> jumping into life.


coming out of the backcountry is hard. we had the lake to ourselves for four days, not another person, and neither a bear nor mosquito the whole time. fishing and sunlight and silence. above the treeline you lose even the usual "wilderness" sounds - no birdcalls, no crickets, just the wind across bare rock. out is all downhill, and once you get a rhythm you don't want to stop for anyone or anything. by the time we got to nevada falls, the trail was full of dayhikers and people coming up for a night at little yosemite, and we looked around in vague claustrophobia as they passed. the final descent, a straight mile down after the switchback of doom, and nobody has a pack, lots of kids and older adults, and we fly past them chanting popsicle, blueberries, shrimp cocktail, milk. strange the things you crave after a week of freeze-dried crap.

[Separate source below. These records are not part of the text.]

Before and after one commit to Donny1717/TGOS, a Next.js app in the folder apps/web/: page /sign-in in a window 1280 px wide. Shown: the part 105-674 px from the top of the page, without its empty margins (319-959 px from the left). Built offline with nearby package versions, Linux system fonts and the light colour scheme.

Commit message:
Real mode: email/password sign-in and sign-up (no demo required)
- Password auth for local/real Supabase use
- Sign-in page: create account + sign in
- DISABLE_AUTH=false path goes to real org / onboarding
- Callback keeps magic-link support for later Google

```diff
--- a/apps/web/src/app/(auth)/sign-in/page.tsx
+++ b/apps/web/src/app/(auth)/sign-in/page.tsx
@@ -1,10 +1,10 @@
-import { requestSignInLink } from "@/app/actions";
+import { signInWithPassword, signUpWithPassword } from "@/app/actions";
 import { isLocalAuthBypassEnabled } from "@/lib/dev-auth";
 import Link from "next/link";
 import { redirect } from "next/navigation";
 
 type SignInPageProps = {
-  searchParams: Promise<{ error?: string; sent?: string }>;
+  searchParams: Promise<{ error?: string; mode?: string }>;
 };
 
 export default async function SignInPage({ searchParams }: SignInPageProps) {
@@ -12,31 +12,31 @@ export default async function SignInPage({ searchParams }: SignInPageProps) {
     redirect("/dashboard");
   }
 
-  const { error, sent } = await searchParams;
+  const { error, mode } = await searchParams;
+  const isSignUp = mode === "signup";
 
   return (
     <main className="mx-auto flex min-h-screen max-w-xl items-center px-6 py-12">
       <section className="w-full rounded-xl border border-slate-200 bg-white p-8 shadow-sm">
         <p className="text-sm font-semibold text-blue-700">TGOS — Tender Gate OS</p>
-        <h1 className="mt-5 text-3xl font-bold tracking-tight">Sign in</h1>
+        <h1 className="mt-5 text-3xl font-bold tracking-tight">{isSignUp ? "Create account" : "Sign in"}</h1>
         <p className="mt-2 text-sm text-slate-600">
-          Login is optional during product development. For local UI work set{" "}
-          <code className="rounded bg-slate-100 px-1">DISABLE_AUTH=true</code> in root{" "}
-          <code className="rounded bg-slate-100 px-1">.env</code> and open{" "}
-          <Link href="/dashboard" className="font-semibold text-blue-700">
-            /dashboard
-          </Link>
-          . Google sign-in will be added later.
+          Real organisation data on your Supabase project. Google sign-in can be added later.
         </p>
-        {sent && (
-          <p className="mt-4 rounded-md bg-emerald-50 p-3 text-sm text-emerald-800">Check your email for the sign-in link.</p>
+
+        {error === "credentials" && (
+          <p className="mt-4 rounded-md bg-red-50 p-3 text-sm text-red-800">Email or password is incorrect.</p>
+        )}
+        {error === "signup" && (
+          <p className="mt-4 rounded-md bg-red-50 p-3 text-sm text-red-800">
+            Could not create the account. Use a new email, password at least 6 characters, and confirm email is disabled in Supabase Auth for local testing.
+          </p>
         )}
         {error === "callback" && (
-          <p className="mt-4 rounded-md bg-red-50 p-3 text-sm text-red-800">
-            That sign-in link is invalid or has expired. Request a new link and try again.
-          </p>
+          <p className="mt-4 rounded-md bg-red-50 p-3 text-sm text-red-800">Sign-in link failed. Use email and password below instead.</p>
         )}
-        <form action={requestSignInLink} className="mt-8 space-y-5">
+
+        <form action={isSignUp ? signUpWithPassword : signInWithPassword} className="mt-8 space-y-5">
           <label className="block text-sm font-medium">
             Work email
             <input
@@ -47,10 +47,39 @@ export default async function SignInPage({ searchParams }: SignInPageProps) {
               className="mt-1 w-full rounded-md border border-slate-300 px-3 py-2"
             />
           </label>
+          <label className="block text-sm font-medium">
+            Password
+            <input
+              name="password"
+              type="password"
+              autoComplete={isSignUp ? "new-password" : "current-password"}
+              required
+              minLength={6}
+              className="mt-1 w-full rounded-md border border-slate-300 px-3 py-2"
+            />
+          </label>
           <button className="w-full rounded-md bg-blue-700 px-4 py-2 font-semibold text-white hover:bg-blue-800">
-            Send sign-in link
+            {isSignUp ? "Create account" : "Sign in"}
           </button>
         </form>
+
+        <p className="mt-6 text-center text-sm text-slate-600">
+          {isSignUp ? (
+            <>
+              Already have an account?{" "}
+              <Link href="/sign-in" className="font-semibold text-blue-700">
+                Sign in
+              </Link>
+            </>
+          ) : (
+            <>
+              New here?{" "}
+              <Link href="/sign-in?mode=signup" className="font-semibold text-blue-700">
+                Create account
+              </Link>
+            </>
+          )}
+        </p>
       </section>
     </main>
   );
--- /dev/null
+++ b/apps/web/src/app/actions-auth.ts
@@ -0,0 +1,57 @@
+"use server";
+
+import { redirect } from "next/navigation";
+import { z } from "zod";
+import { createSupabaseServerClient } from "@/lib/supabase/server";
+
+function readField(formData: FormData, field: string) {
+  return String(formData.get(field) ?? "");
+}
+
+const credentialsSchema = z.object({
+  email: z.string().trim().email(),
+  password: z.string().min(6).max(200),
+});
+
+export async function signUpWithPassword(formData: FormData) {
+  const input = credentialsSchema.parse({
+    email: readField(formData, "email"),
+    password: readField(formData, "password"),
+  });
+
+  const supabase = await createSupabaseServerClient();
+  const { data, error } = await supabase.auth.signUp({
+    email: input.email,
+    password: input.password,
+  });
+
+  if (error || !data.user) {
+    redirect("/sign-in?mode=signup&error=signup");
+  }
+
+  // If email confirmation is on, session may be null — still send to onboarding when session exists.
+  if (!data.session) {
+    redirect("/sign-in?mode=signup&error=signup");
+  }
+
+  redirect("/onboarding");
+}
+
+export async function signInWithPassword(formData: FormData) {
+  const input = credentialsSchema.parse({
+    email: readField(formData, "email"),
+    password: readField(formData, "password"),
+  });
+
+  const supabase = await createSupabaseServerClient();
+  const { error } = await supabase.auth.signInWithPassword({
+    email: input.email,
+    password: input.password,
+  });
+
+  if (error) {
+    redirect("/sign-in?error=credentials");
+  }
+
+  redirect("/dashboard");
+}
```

when we get to the bus, finally, we crowd through to the back. people stare. i take up three seats, my pack to one side, sprawling, pure entitlement. after 45 miles of hiking, bum knee, spider bites, sunburn: this bus is mine. i relish in my dirt and stink. the bus moves unbelievably fast, the valley is jostling and throbbing with people. when we get to the ahwahnee bar, the background music makes me antsy, but i tell you, corona has never tasted so good.


we leave for the high country tomorrow. if i'm not eaten by a bear, i'll be back the 13th.